#### INFORMATION PROVIDED
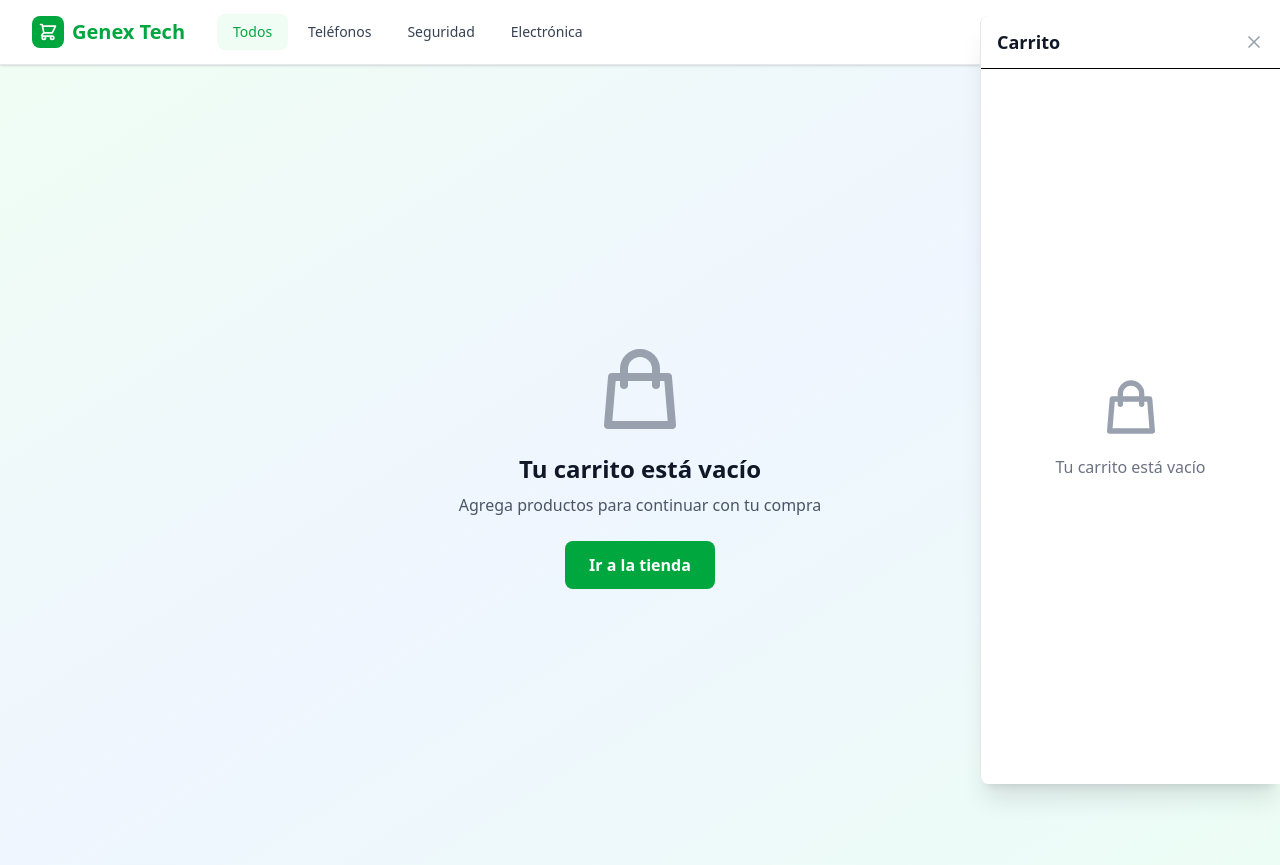
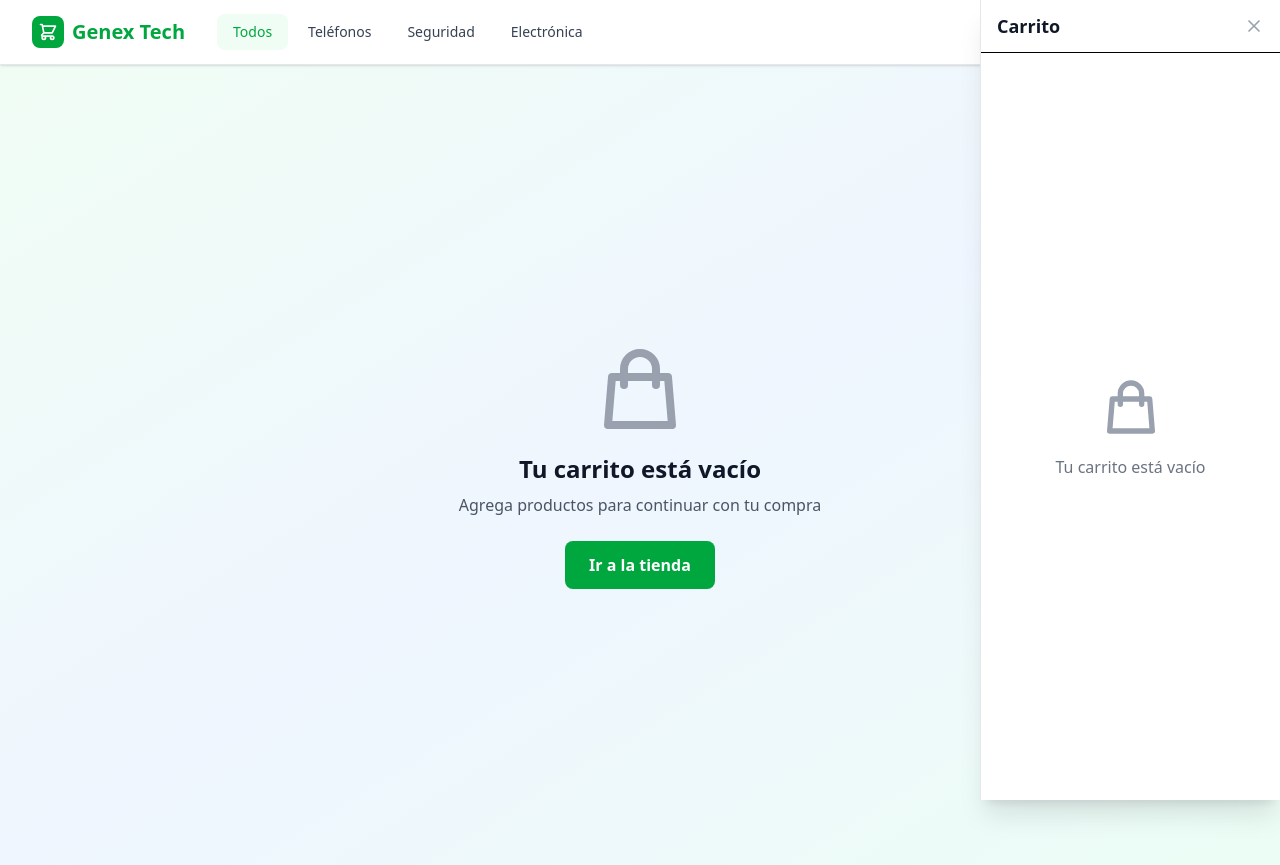
Before and after one commit to pablonunez10/genex-eco-front, a React (Vite) app: page /checkout in a window 1280 px wide. Both pictures are taken after a click on the button 1228 px from the left and 32 px from the top of the page. Built offline with nearby package versions, Linux system fonts and the light colour scheme.

Commit message:
fix: Adjust max-width of Checkout and Product Detail pages for better layout

```diff
--- a/src/components/layout/Header.tsx
+++ b/src/components/layout/Header.tsx
@@ -92,7 +92,7 @@
 
       {/* Cart Sidebar - Abre desde la derecha */}
       {isCartOpen && (
-        <div className="fixed top-4 bottom-4 right-0 w-[300px] bg-white shadow-xl z-50 animate-slide-in-right border-l border-gray-200 rounded-l-lg">
+        <div className="fixed inset-y-0 right-0 w-[300px] bg-white shadow-xl z-50 animate-slide-in-right border-l border-gray-200">
           <div className="h-full flex flex-col">
             <div className="flex items-center justify-between px-4 py-3 border-b">
               <h2 className="text-lg font-semibold text-gray-900">Carrito</h2>
--- a/src/pages/CheckoutPage.tsx
+++ b/src/pages/CheckoutPage.tsx
@@ -82,7 +82,7 @@
 
   return (
     <div className="min-h-screen bg-gradient-to-br from-green-50 via-blue-50 to-emerald-50">
-      <div className="max-w-7xl mx-auto px-4 sm:px-6 lg:px-8 py-12">
+      <div className="max-w-6xl mx-auto px-4 sm:px-6 lg:px-8 py-12">
         {/* Breadcrumb */}
         <div className="mb-8">
           <button
--- a/src/pages/ProductDetailPage.tsx
+++ b/src/pages/ProductDetailPage.tsx
@@ -49,7 +49,7 @@
 
   return (
     <div className="min-h-screen bg-gradient-to-br from-green-50 via-blue-50 to-emerald-50">
-      <div className="max-w-7xl mx-auto px-4 sm:px-6 lg:px-8 py-8">
+      <div className="max-w-6xl mx-auto px-4 sm:px-6 lg:px-8 py-8">
         {/* Breadcrumb */}
         <nav className="flex mb-8" aria-label="Breadcrumb">
           <ol className="inline-flex items-center space-x-1 md:space-x-3">
```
########
Print each record exactly as it stands, skipping the pictures.

■ RESPONSE TO THIS EXERCISE
Before and after one commit to pablonunez10/genex-eco-front, a React (Vite) app: page /checkout in a window 1280 px wide. Both pictures are taken after a click on the button 1228 px from the left and 32 px from the top of the page. Built offline with nearby package versions, Linux system fonts and the light colour scheme.

Commit message:
fix: Adjust max-width of Checkout and Product Detail pages for better layout

```diff
--- a/src/components/layout/Header.tsx
+++ b/src/components/layout/Header.tsx
@@ -92,7 +92,7 @@
 
       {/* Cart Sidebar - Abre desde la derecha */}
       {isCartOpen && (
-        <div className="fixed top-4 bottom-4 right-0 w-[300px] bg-white shadow-xl z-50 animate-slide-in-right border-l border-gray-200 rounded-l-lg">
+        <div className="fixed inset-y-0 right-0 w-[300px] bg-white shadow-xl z-50 animate-slide-in-right border-l border-gray-200">
           <div className="h-full flex flex-col">
             <div className="flex items-center justify-between px-4 py-3 border-b">
               <h2 className="text-lg font-semibold text-gray-900">Carrito</h2>
--- a/src/pages/CheckoutPage.tsx
+++ b/src/pages/CheckoutPage.tsx
@@ -82,7 +82,7 @@
 
   return (
     <div className="min-h-screen bg-gradient-to-br from-green-50 via-blue-50 to-emerald-50">
-      <div className="max-w-7xl mx-auto px-4 sm:px-6 lg:px-8 py-12">
+      <div className="max-w-6xl mx-auto px-4 sm:px-6 lg:px-8 py-12">
         {/* Breadcrumb */}
         <div className="mb-8">
           <button
--- a/src/pages/ProductDetailPage.tsx
+++ b/src/pages/ProductDetailPage.tsx
@@ -49,7 +49,7 @@
 
   return (
     <div className="min-h-screen bg-gradient-to-br from-green-50 via-blue-50 to-emerald-50">
-      <div className="max-w-7xl mx-auto px-4 sm:px-6 lg:px-8 py-8">
+      <div className="max-w-6xl mx-auto px-4 sm:px-6 lg:px-8 py-8">
         {/* Breadcrumb */}
         <nav className="flex mb-8" aria-label="Breadcrumb">
           <ol className="inline-flex items-center space-x-1 md:space-x-3">
```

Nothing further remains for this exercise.